In my weekly column at the DG, I share my thoughts on Christmas, and the alleged war on Christmas.
Here's an excerpt:
"My friend Hanna recently sent me an email with the subject 'Question for a Christian.'
Hanna, who is Jewish, often comes to me with questions about why Christians do the things they do. This time, the question concerned Christmas food traditions. A food writer, she was looking for fodder for her blog but coming up empty.
'I’ve just visited three dozen local church websites and it sounds like the heartiest meal on the community calendar is a cookie tray served after caroling,' Hanna wrote. 'Do churches not mark Christmas in some edible way? Do most families eat their geese in private?'
I hit reply and typed, 'We eat Chinese food, just like you!'
Since Hanna wrote her master’s thesis on why Jews like Chinese food, I assumed she would appreciate this joke. In college, she taught me that many Jews mark Christmas by eating Chinese food because Chinese restaurants are among the few places open that day; when Supreme Court Justice Elena Kagan was asked what she did on Christmas during her confirmation hearing, she said, 'You know, like all Jews, I was probably at a Chinese restaurant.'
Anyway, back to Hanna’s question. I had no idea how to answer it. I wracked my brain trying to think of a Christmas-related food tradition observed by virtually all Christians and soon concluded that there wasn’t one. So I suggested she focus on Christmas cookies. 'There are about 1,001 kinds of Christmas cookies,' I wrote. 'My mom makes at least six different kinds, plus fudge.'"
Click here to read the whole thing.
I've stayed at the Cathedral of St. John the Divine in New York City two times, through a program called Nightwatch, which opens the church up to Christian youth groups. During the day, we explored New York City, did some volunteer work, and returned to the cathedral at night, for activities, worship and a hard sleep on a gym floor. One highlight was a nighttime tour of the cathedral that brought us up to the building's ledges, and even outside onto balconies, for close-up views of gargoyles and such.
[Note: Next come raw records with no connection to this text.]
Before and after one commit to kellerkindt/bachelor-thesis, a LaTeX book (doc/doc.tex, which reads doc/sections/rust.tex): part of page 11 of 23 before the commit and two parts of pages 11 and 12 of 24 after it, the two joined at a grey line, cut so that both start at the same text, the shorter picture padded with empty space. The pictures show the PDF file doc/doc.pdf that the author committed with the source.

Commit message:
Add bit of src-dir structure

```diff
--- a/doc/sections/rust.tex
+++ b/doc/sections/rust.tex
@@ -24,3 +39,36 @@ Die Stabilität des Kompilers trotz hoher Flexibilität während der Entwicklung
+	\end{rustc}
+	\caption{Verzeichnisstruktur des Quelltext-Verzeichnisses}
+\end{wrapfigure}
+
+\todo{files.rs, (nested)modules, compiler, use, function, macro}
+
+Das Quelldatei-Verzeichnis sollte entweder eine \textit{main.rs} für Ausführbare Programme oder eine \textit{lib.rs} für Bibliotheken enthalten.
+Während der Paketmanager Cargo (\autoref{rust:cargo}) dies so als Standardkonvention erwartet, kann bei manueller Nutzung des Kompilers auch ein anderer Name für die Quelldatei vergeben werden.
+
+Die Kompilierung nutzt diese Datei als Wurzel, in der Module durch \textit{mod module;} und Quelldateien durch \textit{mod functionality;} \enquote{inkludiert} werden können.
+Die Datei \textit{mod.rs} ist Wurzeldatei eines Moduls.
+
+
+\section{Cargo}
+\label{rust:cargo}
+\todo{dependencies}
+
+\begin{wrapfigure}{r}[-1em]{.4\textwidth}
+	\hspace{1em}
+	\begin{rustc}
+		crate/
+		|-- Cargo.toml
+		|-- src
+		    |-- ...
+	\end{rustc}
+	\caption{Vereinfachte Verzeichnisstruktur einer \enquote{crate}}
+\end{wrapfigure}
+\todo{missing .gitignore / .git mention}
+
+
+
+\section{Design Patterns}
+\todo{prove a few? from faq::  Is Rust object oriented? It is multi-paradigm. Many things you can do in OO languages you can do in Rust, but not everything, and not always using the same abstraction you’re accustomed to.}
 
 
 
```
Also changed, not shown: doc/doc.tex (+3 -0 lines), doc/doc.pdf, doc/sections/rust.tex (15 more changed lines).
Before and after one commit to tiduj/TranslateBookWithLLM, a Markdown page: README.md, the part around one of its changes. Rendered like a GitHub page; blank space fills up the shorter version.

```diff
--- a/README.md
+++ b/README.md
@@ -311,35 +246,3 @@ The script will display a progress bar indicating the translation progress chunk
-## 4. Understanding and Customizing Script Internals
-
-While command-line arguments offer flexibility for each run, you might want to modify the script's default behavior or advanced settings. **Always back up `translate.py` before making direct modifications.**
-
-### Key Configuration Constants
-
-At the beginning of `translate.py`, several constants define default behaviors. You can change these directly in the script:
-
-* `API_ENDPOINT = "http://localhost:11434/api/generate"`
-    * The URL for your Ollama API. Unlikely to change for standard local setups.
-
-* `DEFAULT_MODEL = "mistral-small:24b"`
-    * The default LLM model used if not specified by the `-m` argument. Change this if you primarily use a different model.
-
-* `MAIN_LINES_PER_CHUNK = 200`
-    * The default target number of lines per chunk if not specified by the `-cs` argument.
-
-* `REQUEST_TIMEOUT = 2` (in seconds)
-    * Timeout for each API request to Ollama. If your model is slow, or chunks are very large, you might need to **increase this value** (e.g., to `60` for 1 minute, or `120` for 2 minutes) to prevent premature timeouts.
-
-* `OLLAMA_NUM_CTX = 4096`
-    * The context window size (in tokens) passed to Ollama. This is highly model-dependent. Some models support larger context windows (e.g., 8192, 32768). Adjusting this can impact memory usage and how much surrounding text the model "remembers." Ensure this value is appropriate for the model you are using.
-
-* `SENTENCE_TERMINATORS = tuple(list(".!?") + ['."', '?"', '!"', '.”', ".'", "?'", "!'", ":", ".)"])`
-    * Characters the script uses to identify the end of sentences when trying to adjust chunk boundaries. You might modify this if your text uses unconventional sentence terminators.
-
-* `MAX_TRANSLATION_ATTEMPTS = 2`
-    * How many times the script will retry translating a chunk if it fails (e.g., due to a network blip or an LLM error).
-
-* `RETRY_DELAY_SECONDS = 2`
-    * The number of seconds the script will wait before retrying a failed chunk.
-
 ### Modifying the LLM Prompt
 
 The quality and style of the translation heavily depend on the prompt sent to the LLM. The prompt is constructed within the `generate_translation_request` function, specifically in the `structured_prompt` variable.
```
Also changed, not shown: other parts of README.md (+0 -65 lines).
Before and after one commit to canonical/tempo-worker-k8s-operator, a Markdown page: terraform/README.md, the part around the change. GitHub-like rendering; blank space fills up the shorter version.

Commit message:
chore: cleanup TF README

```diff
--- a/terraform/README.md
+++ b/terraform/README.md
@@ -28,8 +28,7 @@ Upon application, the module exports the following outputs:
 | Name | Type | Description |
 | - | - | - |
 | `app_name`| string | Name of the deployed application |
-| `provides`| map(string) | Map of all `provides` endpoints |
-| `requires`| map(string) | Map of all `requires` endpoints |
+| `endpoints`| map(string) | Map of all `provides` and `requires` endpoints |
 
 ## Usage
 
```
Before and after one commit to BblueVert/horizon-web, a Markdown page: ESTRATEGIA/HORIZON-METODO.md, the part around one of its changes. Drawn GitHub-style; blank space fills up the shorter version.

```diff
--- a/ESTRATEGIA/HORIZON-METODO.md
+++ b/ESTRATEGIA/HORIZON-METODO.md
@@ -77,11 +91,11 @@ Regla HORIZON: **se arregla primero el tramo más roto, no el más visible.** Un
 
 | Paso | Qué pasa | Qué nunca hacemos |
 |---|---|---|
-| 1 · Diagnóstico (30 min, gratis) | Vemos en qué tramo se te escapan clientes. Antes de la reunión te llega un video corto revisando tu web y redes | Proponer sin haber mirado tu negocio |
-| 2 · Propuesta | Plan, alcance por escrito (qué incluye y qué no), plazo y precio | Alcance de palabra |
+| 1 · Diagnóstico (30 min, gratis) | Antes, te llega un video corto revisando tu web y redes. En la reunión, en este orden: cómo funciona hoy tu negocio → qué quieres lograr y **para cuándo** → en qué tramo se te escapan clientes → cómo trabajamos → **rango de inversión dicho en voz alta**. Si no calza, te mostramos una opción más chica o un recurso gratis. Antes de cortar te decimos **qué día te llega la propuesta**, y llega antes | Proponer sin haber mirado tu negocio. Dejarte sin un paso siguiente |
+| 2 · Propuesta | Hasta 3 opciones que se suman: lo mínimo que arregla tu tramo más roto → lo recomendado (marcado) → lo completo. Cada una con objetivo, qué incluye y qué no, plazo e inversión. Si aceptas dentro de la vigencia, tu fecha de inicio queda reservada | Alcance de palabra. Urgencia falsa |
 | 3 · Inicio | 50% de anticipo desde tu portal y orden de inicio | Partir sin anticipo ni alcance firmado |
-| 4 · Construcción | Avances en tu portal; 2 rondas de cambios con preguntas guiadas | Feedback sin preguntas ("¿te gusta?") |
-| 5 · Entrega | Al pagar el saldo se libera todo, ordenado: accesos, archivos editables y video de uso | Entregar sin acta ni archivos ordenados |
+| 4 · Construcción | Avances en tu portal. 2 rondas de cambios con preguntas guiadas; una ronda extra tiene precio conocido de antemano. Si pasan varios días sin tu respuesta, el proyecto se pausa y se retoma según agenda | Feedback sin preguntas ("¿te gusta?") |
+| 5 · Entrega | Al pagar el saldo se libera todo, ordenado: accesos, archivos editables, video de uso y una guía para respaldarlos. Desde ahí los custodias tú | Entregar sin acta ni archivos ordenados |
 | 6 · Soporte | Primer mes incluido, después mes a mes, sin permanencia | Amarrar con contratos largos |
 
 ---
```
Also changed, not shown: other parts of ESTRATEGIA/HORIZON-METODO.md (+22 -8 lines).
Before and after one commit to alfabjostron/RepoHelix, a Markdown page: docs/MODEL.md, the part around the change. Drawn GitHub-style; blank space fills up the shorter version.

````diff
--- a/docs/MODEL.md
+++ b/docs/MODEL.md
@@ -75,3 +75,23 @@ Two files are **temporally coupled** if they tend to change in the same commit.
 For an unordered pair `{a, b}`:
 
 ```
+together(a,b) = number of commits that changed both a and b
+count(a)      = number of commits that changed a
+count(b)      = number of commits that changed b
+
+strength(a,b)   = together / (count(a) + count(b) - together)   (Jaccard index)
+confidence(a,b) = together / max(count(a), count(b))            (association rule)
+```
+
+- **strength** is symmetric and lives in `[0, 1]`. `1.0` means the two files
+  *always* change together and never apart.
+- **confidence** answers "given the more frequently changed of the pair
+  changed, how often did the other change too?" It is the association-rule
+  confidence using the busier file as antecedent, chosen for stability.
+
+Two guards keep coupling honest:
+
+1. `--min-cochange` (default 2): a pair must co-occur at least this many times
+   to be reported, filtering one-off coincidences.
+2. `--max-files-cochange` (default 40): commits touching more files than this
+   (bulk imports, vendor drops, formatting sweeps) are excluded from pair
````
Anyway, I have fond memories of the Cathedral of St. John the Divine, which might explain why I enjoyed this piece in The Morning News.
I've been known to be somewhat free with my use of the word hate, prompting my father to once observe, "We didn't raise you to hate."
Last year, after I declared my hatred of the Miami Heat, a reader informed me that "hate is a very strong word." Which is true. I guess. Anyway. Rather than change my ways, I decided to write a whole column about all the things I hate. This list included Bed, Bath & Beyond, colleges and universities that pay their presidents $1 million or more and people who stop to answer their cell phones in the middle of doorways.
But it's unlikely I'll ever change.
In Pursuit of the Good
Courtesy of Gizmodo, a rant called "Generation X is Sick of Your Bullshit."
In the Boston Globe, Gareth Cook suggests that there's a dark side to the pursuit of happiness.
Which comes as no surprise to me. I've long thought that people who are always happy are deluding themselves, turning a blind eye to some ugly truths.
Here's an excerpt from the Globe piece:
"Now, though, there is gathering evidence that happiness is not what it may appear. A string of new studies suggests that the modern chase after happiness--and even happiness itself--can hurt us. Happy, it turns out, is not always the way you want to be. To be happy is to be more gullible. Happy people tend to think less concretely and systematically; they are less persuasive. A happy person is less likely to discern looming threats.
And the chase itself can backfire: The more you value happiness, it turns out, the more unhappy you will become. The problem, a team of psychologists reports, is that when you focus too much on happiness, you are disappointed when happy events--your birthday party, say--don’t deliver a bigger boost. Which makes you unhappy. Reach for happiness with both hands, and it will abandon you.
'We have put happiness under the microscope just like we do with every other mental state,' says June Gruber, an assistant professor of psychology at Yale University, who coauthored a recent review of happiness research, 'and we see that there is this dark side.'"